# [Task prompt]
Copy out all the lines of the data that hold the word "newline".

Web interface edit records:
* * * * * * * * *
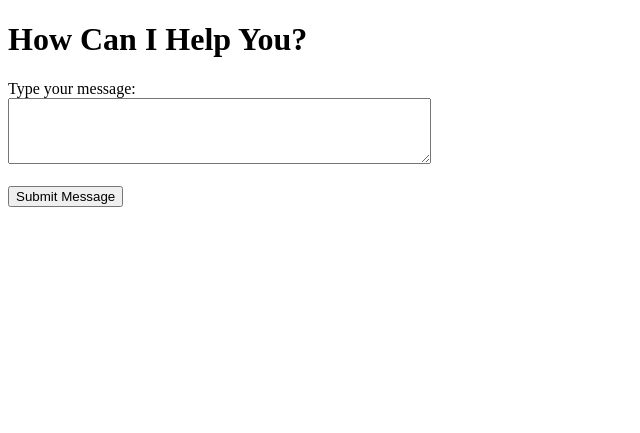
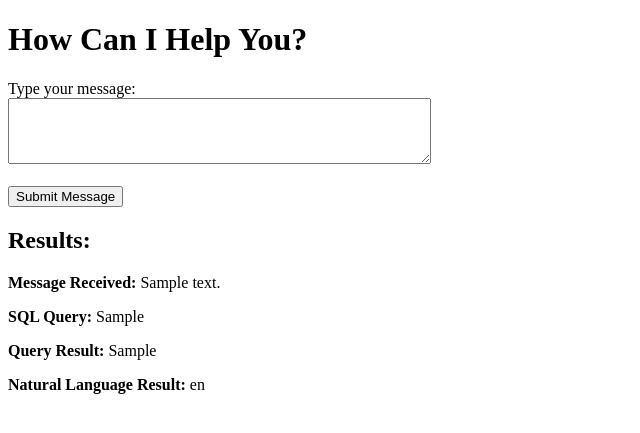
Before and after one commit to Afag-Ramazanova/DE_final_project, a Flask app: template templates/webpage.html in a window 1280 px wide. Shown: the top 433 px of the page, without its empty margins (0-640 px from the left). Run offline with Flask 3, Linux system fonts and the light colour scheme; the template is opened without the code that fills it: most values are stand-ins (such as "Sample title", 1, 10 or a date in 2020); parts of the project's set-up code (start-up, migrations or seed data) failed here and were passed over.

Commit message:
2nd call

```diff
--- a/main.py
+++ b/main.py
@@ -2,29 +2,53 @@ from flask import Flask, render_template, request
 import csv
 from datetime import datetime
 import data  # Import functions from data.py
+from lib.llm import generate_response  ##getting the response from the LLM
 
 app = Flask(__name__)
 
-@app.route('/')
+
+@app.route("/")
 def index():
-    return render_template('webpage.html')  # Render the HTML template
+    return render_template("webpage.html")  # Render the HTML template
 
-@app.route('/analyze', methods=['POST'])
+
+@app.route("/analyze", methods=["POST"])
 def analyze():
     # Get the message from the form
-    message = request.form['chatMessage']
+    message = request.form["chatMessage"]
 
     # Log the message with the timestamp in message.csv
-    timestamp = datetime.now().strftime('%Y-%m-%d %H:%M:%S')
-    with open('message.csv', 'a', newline='') as file:
+    timestamp = datetime.now().strftime("%Y-%m-%d %H:%M:%S")
+    with open("message.csv", "a", newline="") as file:
         writer = csv.writer(file)
         writer.writerow([message, timestamp])
 
+    # Step 1: Pass the message to LLM to convert it into an SQL query
+    llm_prompt = f"Convert the following message to SQL: {message}"  # pass to llm
+    sql_query = generate_response(llm_prompt)  # get the llm response as a query
+
+    # Step 2: Use the SQL query in the database
+    query_result = data.process_message(sql_query)
+
+    # Step 3: Pass the query result to the LLM for conversion to normal text
+    llm_prompt_result = f"Convert this SQL query result into a user-friendly description: {query_result}"
+    natural_language_result = generate_response(llm_prompt_result)
+
+    # Pass the results to the template for rendering
+    return render_template(
+        "webpage.html",
+        message=message,
+        sql_query=sql_query,
+        query_result=query_result,
+        natural_language_result=natural_language_result,
+    )
+
     # Pass the message to data.py and get the result
-    result = data.process_message(message)  # Capture the result from process_message
+    # result = data.process_message(message)  # Capture the result from process_message
 
     # Return the result to the user (or send it to a different template for rendering)
-    return f"Message received: {message} <br> Query Result: {result}"
+    # return f"Message received: {message} <br> Query Result: {result}"
 
-if __name__ == '__main__':
+
+if __name__ == "__main__":
     app.run(debug=True)
--- a/templates/webpage.html
+++ b/templates/webpage.html
@@ -10,5 +10,15 @@
         <textarea id="chatMessage" name="chatMessage" rows="4" cols="50" required></textarea><br><br>
         <button type="submit">Submit Message</button>
     </form>
+
+    <!-- Display results if they exist -->
+    {% if message %}
+        <h2>Results:</h2>
+        <p><strong>Message Received:</strong> {{ message }}</p>
+        <p><strong>SQL Query:</strong> {{ sql_query }}</p>
+        <p><strong>Query Result:</strong> {{ query_result }}</p>
+        <p><strong>Natural Language Result:</strong> {{ natural_language_result }}</p>
+    {% endif %}
+
 </body>
 </html>
```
* * * * * * * * *
# [Solution for this problem]
-    with open('message.csv', 'a', newline='') as file:
+    with open("message.csv", "a", newline="") as file:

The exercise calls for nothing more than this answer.